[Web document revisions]
-- Opening Marker --

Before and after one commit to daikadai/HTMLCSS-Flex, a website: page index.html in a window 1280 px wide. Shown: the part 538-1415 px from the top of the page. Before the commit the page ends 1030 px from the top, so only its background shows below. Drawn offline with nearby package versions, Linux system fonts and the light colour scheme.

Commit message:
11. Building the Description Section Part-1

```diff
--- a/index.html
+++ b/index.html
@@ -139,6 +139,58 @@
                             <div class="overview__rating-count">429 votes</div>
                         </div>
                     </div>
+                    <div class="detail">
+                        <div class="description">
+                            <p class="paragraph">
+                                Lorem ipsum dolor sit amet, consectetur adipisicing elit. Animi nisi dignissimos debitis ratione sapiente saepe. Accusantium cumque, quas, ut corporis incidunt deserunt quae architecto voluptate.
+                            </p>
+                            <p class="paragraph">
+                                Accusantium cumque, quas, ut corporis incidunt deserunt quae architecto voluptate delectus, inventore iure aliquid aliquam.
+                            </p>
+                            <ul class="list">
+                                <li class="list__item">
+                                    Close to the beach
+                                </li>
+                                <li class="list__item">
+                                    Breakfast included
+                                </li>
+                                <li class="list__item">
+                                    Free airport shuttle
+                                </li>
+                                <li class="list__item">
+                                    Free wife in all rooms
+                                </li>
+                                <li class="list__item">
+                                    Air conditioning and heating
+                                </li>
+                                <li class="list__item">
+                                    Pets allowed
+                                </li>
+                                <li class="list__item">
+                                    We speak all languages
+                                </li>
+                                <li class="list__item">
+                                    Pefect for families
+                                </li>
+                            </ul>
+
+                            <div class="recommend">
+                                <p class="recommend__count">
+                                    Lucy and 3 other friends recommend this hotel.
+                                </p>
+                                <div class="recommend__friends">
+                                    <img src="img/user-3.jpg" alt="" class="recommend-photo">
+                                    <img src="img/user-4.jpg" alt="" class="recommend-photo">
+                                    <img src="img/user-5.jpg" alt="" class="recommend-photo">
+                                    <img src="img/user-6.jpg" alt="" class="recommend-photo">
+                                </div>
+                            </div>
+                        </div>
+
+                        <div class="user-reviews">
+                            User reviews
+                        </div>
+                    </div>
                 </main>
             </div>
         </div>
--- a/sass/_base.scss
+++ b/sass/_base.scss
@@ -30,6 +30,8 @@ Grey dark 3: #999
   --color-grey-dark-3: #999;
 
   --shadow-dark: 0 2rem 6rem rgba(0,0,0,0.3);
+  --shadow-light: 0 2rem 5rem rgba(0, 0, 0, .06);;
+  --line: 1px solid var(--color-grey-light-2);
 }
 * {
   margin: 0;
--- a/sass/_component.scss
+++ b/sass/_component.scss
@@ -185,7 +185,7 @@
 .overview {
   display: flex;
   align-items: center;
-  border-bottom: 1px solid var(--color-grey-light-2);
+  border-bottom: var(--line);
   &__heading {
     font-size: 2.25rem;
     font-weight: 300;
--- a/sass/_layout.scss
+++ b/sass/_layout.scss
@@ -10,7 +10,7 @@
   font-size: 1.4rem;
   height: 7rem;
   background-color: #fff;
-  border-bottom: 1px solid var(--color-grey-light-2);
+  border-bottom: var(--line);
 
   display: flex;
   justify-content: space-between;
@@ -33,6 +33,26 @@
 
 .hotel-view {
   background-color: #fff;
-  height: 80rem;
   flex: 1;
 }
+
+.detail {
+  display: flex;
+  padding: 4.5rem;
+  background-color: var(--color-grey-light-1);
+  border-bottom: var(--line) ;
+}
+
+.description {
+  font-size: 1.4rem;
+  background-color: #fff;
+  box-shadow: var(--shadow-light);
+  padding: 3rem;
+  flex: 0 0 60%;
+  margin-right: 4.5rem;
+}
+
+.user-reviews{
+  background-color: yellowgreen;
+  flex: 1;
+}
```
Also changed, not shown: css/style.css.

-- Closing Marker --

What you will do. Where a line above holds the string "background", show that line.

Result.
Before and after one commit to daikadai/HTMLCSS-Flex, a website: page index.html in a window 1280 px wide. Shown: the part 538-1415 px from the top of the page. Before the commit the page ends 1030 px from the top, so only its background shows below. Drawn offline with nearby package versions, Linux system fonts and the light colour scheme.
   background-color: #fff;
   background-color: #fff;
+  background-color: var(--color-grey-light-1);
+  background-color: #fff;
+  background-color: yellowgreen;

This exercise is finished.